their mess and residence from petitioner No.1. Till the time, the respondent-

complainant and her husband separate from the petitioners herein, there is

no complaint of domestic violence made by the respondent-complainant.

This court has also minutely gone through the complaint filed by the

respondent-complainant under the DV Act (Annexure P-1) which does not

find mention any allegations qua the petitioners herein either specific or

7 of 8
06-05-2018 13:16:36 :::
Crl. Misc. M-8565-2014 -8-

general, which forced the respondent-complainant to invoke the provisions

of the DV Act qua the petitioners herein. Moreover, no reply has been filed

on behalf of the respondent-complainant to the instant petition and even

despite several opportunities being granted, no one put in appearance on

behalf of the respondent-complainant to address arguments on her behalf.

Therefore, from the averments made in the complaint itself, it is abundantly

clear that there is no reference as to how and in what manner, a domestic

relationship exists between the respondent-complainant and the petitioners

herein as defined in Section 2 (f) of the DV Act. Consequently, the

complaint filed under the DV Act is clearly not maintainable against

petitioners herein.

10. In view of the foregoing discussion and ratio of law, the

petition in hand stands allowed. Consequently, the complaint filed under the

DV Act along with all the subsequent proceedings arising out of the same,

including the impugned summoning order, are hereby quashed qua the

petitioners herein.

(JAISHREE THAKUR)
April 23, 2018 JUDGE
vijay saini

Whether speaking/reasoned Yes/No
Whether reportable Yes/No

8 of 8
06-05-2018 13:16:36 :::

Leave a Reply

Your email address will not be published. Required fields are marked *

Copyright © 2020 SC and HC Judgments Online at MyNation
×

Free Legal Help, Just WhatsApp Away

MyNation HELP line

We are Not Lawyers, but No Lawyer will give you Advice like We do

Please read Group Rules – CLICK HERE, If You agree then Please Register CLICK HERE and after registration  JOIN WELCOME GROUP HERE
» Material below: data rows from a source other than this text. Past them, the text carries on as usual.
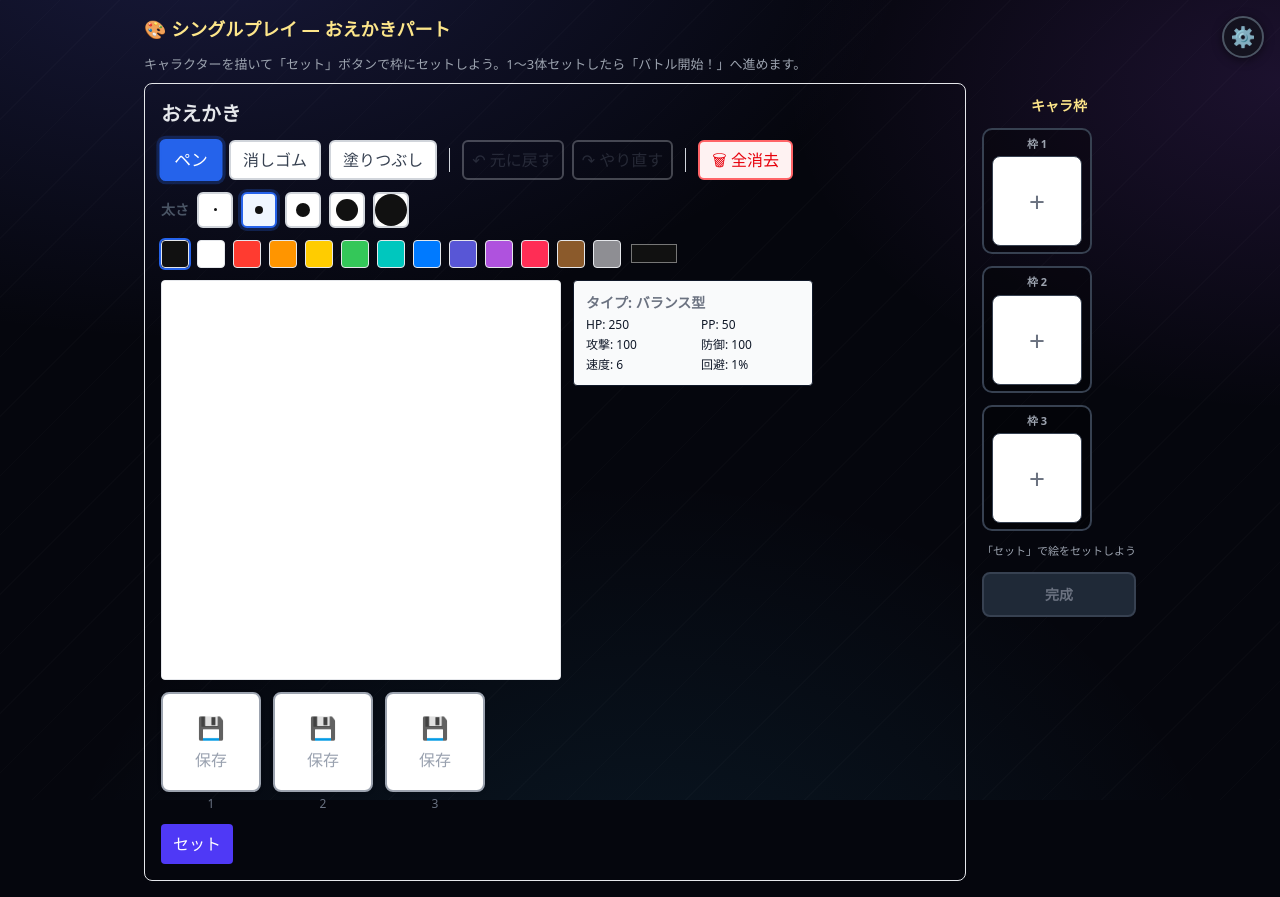
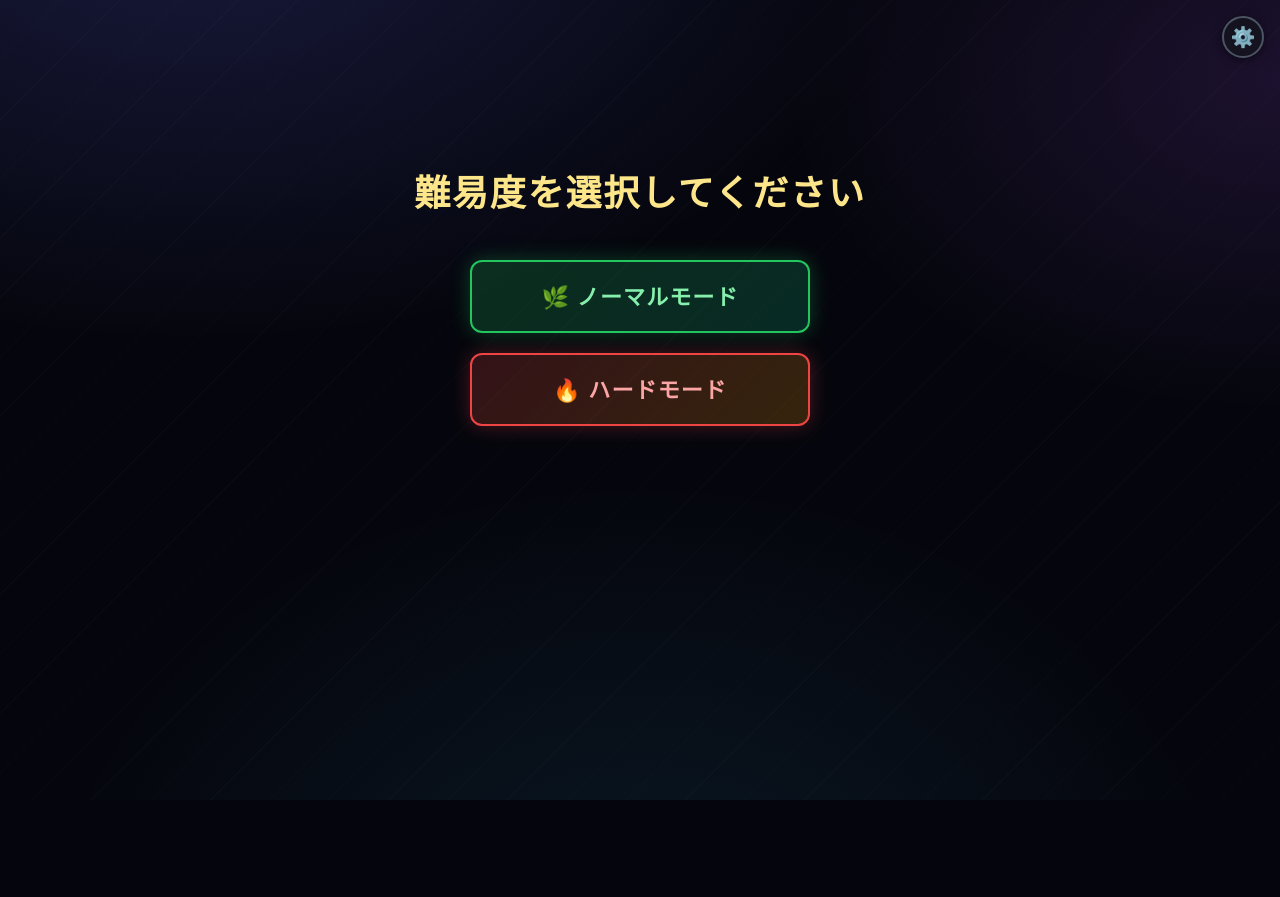
Before and after one commit to jagatti/vsarttle, a Next.js app in the folder frontend/: page / in a window 1280 px wide. Both pictures are taken after a click on the button "🎮 シングルプレイ". After the commit the page ends 800 px from the top, so only its background shows below. Built offline with nearby package versions, Linux system fonts and the light colour scheme.

Commit message:
feat: add difficulty selection (normal/hard mode) for single play boss stats

```diff
--- a/frontend/src/components/SinglePlay/SinglePlayManager.tsx
+++ b/frontend/src/components/SinglePlay/SinglePlayManager.tsx
@@ -15,6 +15,7 @@ import {
 } from "@/lib/singlePlayLimitBreak";
 import { soundManager } from "@/lib/soundManager";
 import { getBossData } from "@/data/bosses";
+import type { Difficulty } from "@/data/bosses";
 import {
   getFloorScoreDetail,
   getTotalScoreRank,
@@ -59,6 +60,7 @@ interface SpCharacter {
 }
 
 type SpStage =
+  | "difficulty_select"
   | "drawing"
   | "char_select"
   | "battle"
@@ -85,8 +87,8 @@ function toPlayerState(char: SpCharacter): PlayerBattleState {
   };
 }
 
-function buildEnemyState(floor: number, phase: 1 | 2): PlayerBattleState {
-  const boss = getBossData(floor, phase);
+function buildEnemyState(floor: number, phase: 1 | 2, difficulty: Difficulty): PlayerBattleState {
+  const boss = getBossData(floor, phase, difficulty);
   return {
     id: `boss-${floor}-${phase}`,
     nickname: boss.name,
@@ -137,6 +139,102 @@ function pickCpuAction(enemy: PlayerBattleState, isFloor5Boss: boolean, turn: nu
 }
 
 // ── Sub-components ───────────────────────────────────────────────────────────
+
+function DifficultySelectScreen(props: { onSelect: (difficulty: Difficulty) => void }) {
+  return (
+    <div
+      style={{
+        display: "flex",
+        flexDirection: "column",
+        alignItems: "center",
+        justifyContent: "center",
+        minHeight: "70vh",
+        gap: 40,
+      }}
+    >
+      <div
+        style={{
+          color: "#fde68a",
+          fontSize: "clamp(22px, 3vw, 36px)",
+          fontWeight: "bold",
+          letterSpacing: "0.05em",
+        }}
+      >
+        難易度を選択してください
+      </div>
+
+      <div
+        style={{
+          display: "flex",
+          flexDirection: "column",
+          gap: 20,
+          width: "100%",
+          maxWidth: 340,
+        }}
+      >
+        <button
+          onClick={() => {
+            soundManager.playSe("/sounds/se/button.mp3");
+            props.onSelect("normal");
+          }}
+          style={{
+            padding: "18px 32px",
+            borderRadius: 12,
+            border: "2px solid #22c55e",
+            background: "linear-gradient(135deg, rgba(34,197,94,0.2), rgba(16,185,129,0.2))",
+            color: "#86efac",
+            fontWeight: "bold",
+            fontSize: "clamp(16px, 2vw, 22px)",
+            cursor: "pointer",
+            letterSpacing: "0.05em",
+            boxShadow: "0 0 20px rgba(34,197,94,0.3)",
+            transition: "all 0.2s ease",
+          }}
+          onMouseEnter={(e) => {
+            e.currentTarget.style.background = "linear-gradient(135deg, rgba(34,197,94,0.4), rgba(16,185,129,0.4))";
+            e.currentTarget.style.transform = "scale(1.04)";
+          }}
+          onMouseLeave={(e) => {
+            e.currentTarget.style.background = "linear-gradient(135deg, rgba(34,197,94,0.2), rgba(16,185,129,0.2))";
+            e.currentTarget.style.transform = "scale(1)";
+          }}
+        >
+          🌿 ノーマルモード
+        </button>
+
+        <button
+          onClick={() => {
+            soundManager.playSe("/sounds/se/button.mp3");
+            props.onSelect("hard");
+          }}
+          style={{
+            padding: "18px 32px",
+            borderRadius: 12,
+            border: "2px solid #ef4444",
+            background: "linear-gradient(135deg, rgba(239,68,68,0.2), rgba(245,158,11,0.2))",
+            color: "#fca5a5",
+            fontWeight: "bold",
+            fontSize: "clamp(16px, 2vw, 22px)",
+            cursor: "pointer",
+            letterSpacing: "0.05em",
+            boxShadow: "0 0 20px rgba(239,68,68,0.3)",
+            transition: "all 0.2s ease",
+          }}
+          onMouseEnter={(e) => {
+            e.currentTarget.style.background = "linear-gradient(135deg, rgba(239,68,68,0.4), rgba(245,158,11,0.4))";
+            e.currentTarget.style.transform = "scale(1.04)";
+          }}
+          onMouseLeave={(e) => {
+            e.currentTarget.style.background = "linear-gradient(135deg, rgba(239,68,68,0.2), rgba(245,158,11,0.2))";
+            e.currentTarget.style.transform = "scale(1)";
+          }}
+        >
+          🔥 ハードモード
+        </button>
+      </div>
+    </div>
+  );
+}
 
 function SlotPreview({ char, label, onClear }: { char: SpCharacter | null; label: string; onClear?: () => void }) {
   const borderColor = char ? "#6366f1" : "#374151";
@@ -435,7 +533,11 @@ function CharSelectScreen(props: {
 
 export function SinglePlayManager(props: { onBackToTitle: () => void }) {
   // ── Stage ───────────────────────────────────────────────────────────────
-  const [spStage, setSpStage] = useState<SpStage>("drawing");
+  const [spStage, setSpStage] = useState<SpStage>("difficulty_select");
+
+  // ── Difficulty ─────────────────────────────────────────────────────────────
+  const [difficulty, setDifficulty] = useState<Difficulty>("normal");
+  const difficultyRef = useRef<Difficulty>("normal");
 
   // ── Drawing phase state ────────────────────────────────────────────────────
   const [characters, setCharacters] = useState<(SpCharacter | null)[]>([null, null, null]);
@@ -481,6 +583,7 @@ export function SinglePlayManager(props: { onBackToTitle: () => void }) {
   const resultBackButtonTimerRef = useRef<number | null>(null);
 
   // Keep refs in sync
+  useEffect(() => { difficultyRef.current = difficulty; }, [difficulty]);
   useEffect(() => { charactersRef.current = characters; }, [characters]);
   useEffect(() => { floorRef.current = floor; }, [floor]);
   useEffect(() => { bossPhaseRef.current = bossPhase; }, [bossPhase]);
@@ -780,7 +883,7 @@ export function SinglePlayManager(props: { onBackToTitle: () => void }) {
               chargeMultiplier: 1,
               lastActionCategory: null,
             };
-            const newEnemy = buildEnemyState(5, 2);
+            const newEnemy = buildEnemyState(5, 2, difficultyRef.current);
             const newBattle = {
               [playerIdParam]: healedPlayer,
               [newEnemy.id]: newEnemy,
@@ -891,7 +994,7 @@ export function SinglePlayManager(props: { onBackToTitle: () => void }) {
         existingEnemy.currentHp > 0;
       const enemyState = shouldResumeBattle
         ? existingEnemy
-        : buildEnemyState(currentFloor, currentBossPhase);
+        : buildEnemyState(currentFloor, currentBossPhase, difficultyRef.current);
       const nextTurn = shouldResumeBattle ? turnRef.current + 1 : 1;
 
       const initial = {
@@ -969,6 +1072,15 @@ export function SinglePlayManager(props: { onBackToTitle: () => void }) {
       startFloorBattle(index, floorRef.current, bossPhaseRef.current);
     },
     [startFloorBattle],
+  );
+
+  const handleDifficultySelect = useCallback(
+    (selected: Difficulty) => {
+      setDifficulty(selected);
+      difficultyRef.current = selected;
+      setSpStage("drawing");
+    },
+    [],
   );
 
   const onActionSelect = useCallback((action: ActionType) => {
@@ -1214,6 +1326,11 @@ export function SinglePlayManager(props: { onBackToTitle: () => void }) {
         </div>
       </div>
     );
+  }
+
+  // ── Difficulty select ──────────────────────────────────────────────────────
+  if (spStage === "difficulty_select") {
+    return <DifficultySelectScreen onSelect={handleDifficultySelect} />;
   }
 
   // ── Drawing phase ────────────────────────────────────────────────────────
--- a/frontend/src/data/bosses.ts
+++ b/frontend/src/data/bosses.ts
@@ -1,4 +1,6 @@
 import type { CharacterStats, CharacterType } from "@/types/game";
+
+export type Difficulty = "normal" | "hard";
 
 export interface BossData {
   floor: number;
@@ -41,17 +43,35 @@ const boss = (
   },
 });
 
-export const BOSSES: BossData[] = [
-  boss(1, 1, "こうげき型", "attack",   355, 55, 199, 100, 7,  5,  "boss1.png"),
-  boss(2, 1, "まほう型",   "magic",    500, 80, 125, 120, 9,  8,  "boss2.png"),
-  boss(3, 1, "バリア型",   "defense",  256, 77, 150, 200, 1,  33, "boss3.png"),
-  boss(4, 1, "まほう型",   "magic",    666, 88, 150, 150, 9,  9,  "boss4.png"),
+const NORMAL_BOSSES: BossData[] = [
+  boss(1, 1, "こうげき型", "attack",   315, 55, 180, 100, 6,  1,  "boss1.png"),
+  boss(2, 1, "まほう型",   "magic",    450, 80, 110, 110, 7,  3,  "boss2.png"),
+  boss(3, 1, "バリア型",   "defense",  256, 77, 135, 165, 1,  20, "boss3.png"),
+  boss(4, 1, "まほう型",   "magic",    666, 88, 140, 140, 7,  6,  "boss4.png"),
   boss(5, 1, "？？？型",   "balanced", 444, 44, 144, 144, 4,  4,  "boss5-1.png"),
-  boss(5, 2, "？？？型",   "balanced", 999, 99, 188, 177, 6,  6,  "boss5-2.png"),
+  boss(5, 2, "？？？型",   "balanced", 777, 77, 177, 177, 5,  5,  "boss5-2.png"),
 ];
 
-export function getBossData(floor: number, phase: 1 | 2 = 1): BossData {
-  const found = BOSSES.find((b) => b.floor === floor && b.phase === phase);
-  if (!found) throw new Error(`Boss not found: floor=${floor} phase=${phase}`);
+const HARD_BOSSES: BossData[] = [
+  boss(1, 1, "こうげき型", "attack",   355, 55, 199, 100, 7,  3,  "boss1.png"),
+  boss(2, 1, "まほう型",   "magic",    499, 80, 125, 120, 9,  5,  "boss2.png"),
+  boss(3, 1, "バリア型",   "defense",  256, 77, 150, 200, 1,  25, "boss3.png"),
+  boss(4, 1, "まほう型",   "magic",    666, 88, 150, 150, 9,  6,  "boss4.png"),
+  boss(5, 1, "？？？型",   "balanced", 444, 44, 144, 144, 4,  4,  "boss5-1.png"),
+  boss(5, 2, "？？？型",   "balanced", 999, 99, 188, 177, 6,  5,  "boss5-2.png"),
+];
+
+const BOSS_DATA: Record<Difficulty, BossData[]> = {
+  normal: NORMAL_BOSSES,
+  hard: HARD_BOSSES,
+};
+
+export function getBossData(
+  floor: number,
+  phase: 1 | 2 = 1,
+  difficulty: Difficulty = "normal",
+): BossData {
+  const found = BOSS_DATA[difficulty].find((b) => b.floor === floor && b.phase === phase);
+  if (!found) throw new Error(`Boss not found: floor=${floor} phase=${phase} difficulty=${difficulty}`);
   return found;
 }
```
Also changed, not shown: 1 other file (tests, documents, lock files or other folders).
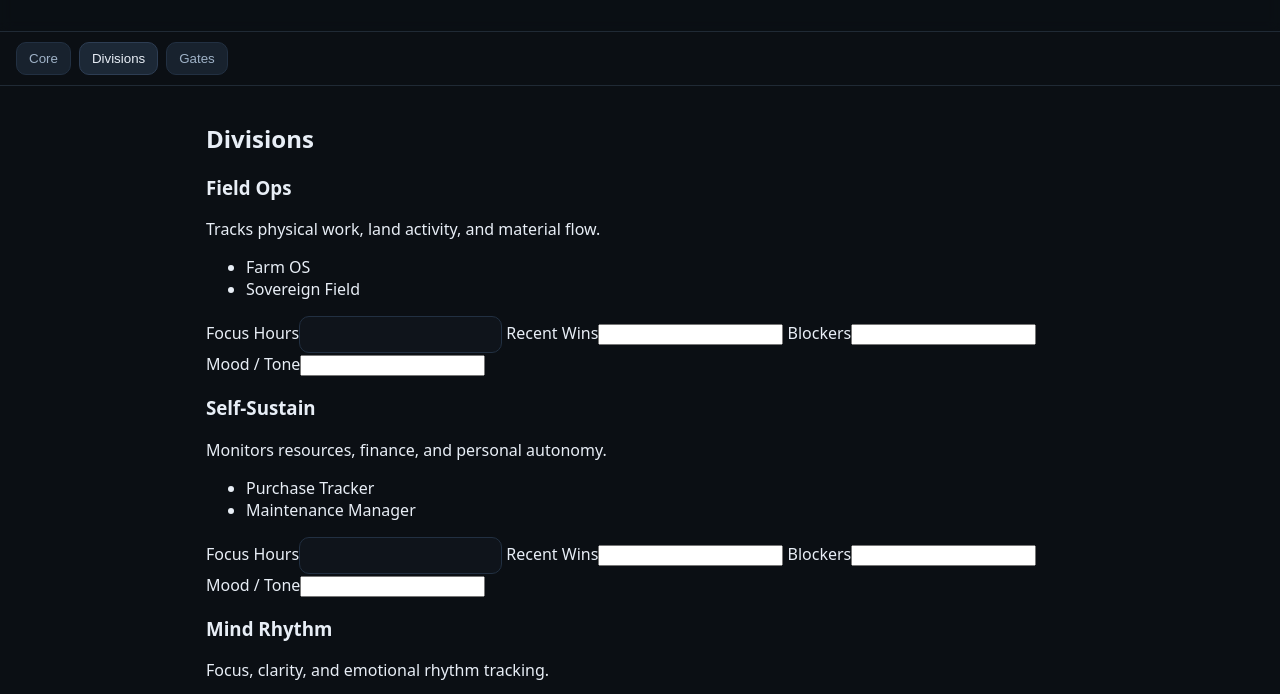
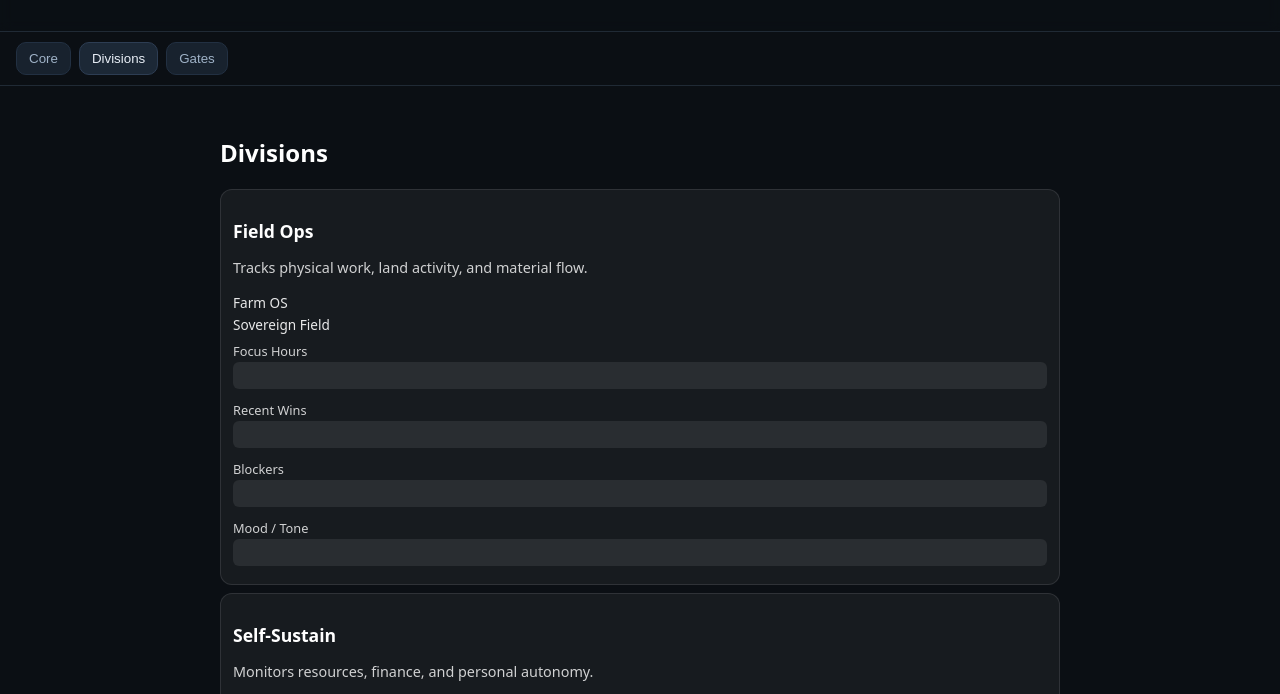
Before and after one commit to lucensolen/Lucen17, a website: page index.html in a window 1280 px wide. Both pictures are taken after a click on the button "Divisions". Shown: the part 79-773 px from the top of the page. Drawn offline with Linux system fonts and the light colour scheme; no server answers.

Commit message:
Update style.css

```diff
--- a/style.css
+++ b/style.css
@@ -34,3 +34,73 @@ button:hover{background:#243246}
 .node.orange{background:var(--orange)}
 .node.yellow{background:var(--yellow)}
 @keyframes nodePulse{0%{transform:scale(.9);opacity:.7}50%{transform:scale(1.15);opacity:1}100%{transform:scale(.9);opacity:.7}}
+
+/* === Division Panel Visuals === */
+
+.division {
+  border: 1px solid rgba(255, 255, 255, 0.1);
+  padding: 12px;
+  margin: 8px 0;
+  border-radius: 12px;
+  background: rgba(255, 255, 255, 0.05);
+  transition: background 0.2s ease;
+}
+
+.division:hover {
+  background: rgba(255, 255, 255, 0.08);
+}
+
+.division h3 {
+  font-size: 1.1em;
+  margin-bottom: 6px;
+  color: #fff;
+}
+
+.division p {
+  font-size: 0.9em;
+  opacity: 0.8;
+  margin-bottom: 8px;
+}
+
+.division ul {
+  list-style: none;
+  padding-left: 0;
+  margin-bottom: 8px;
+}
+
+.division ul li {
+  font-size: 0.85em;
+  opacity: 0.9;
+  margin: 3px 0;
+}
+
+.division label {
+  display: block;
+  font-size: 0.8em;
+  margin-top: 6px;
+  opacity: 0.8;
+}
+
+.division input[type="number"],
+.division input[type="text"] {
+  width: 100%;
+  margin-top: 2px;
+  margin-bottom: 6px;
+  padding: 6px;
+  border: none;
+  border-radius: 6px;
+  background: rgba(255, 255, 255, 0.08);
+  color: #fff;
+  font-size: 0.85em;
+}
+
+.division input:focus {
+  outline: 1px solid rgba(255, 255, 255, 0.25);
+}
+
+/* === General Panel Alignment === */
+
+.panel {
+  padding: 14px;
+  color: #fff;
+}
```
We handle Women Centric biased laws like False Sectioin 498A IPC, Domestic Violence(DV ACT), Divorce, Maintenance, Alimony, Child Custody, HMA 24, 125 CrPc, 307, 312, 313, 323, 354, 376, 377, 406, 420, 497, 506, 509; TEP, RTI and many more…

MyNation FoundationMyNation FoundationMyNation Foundation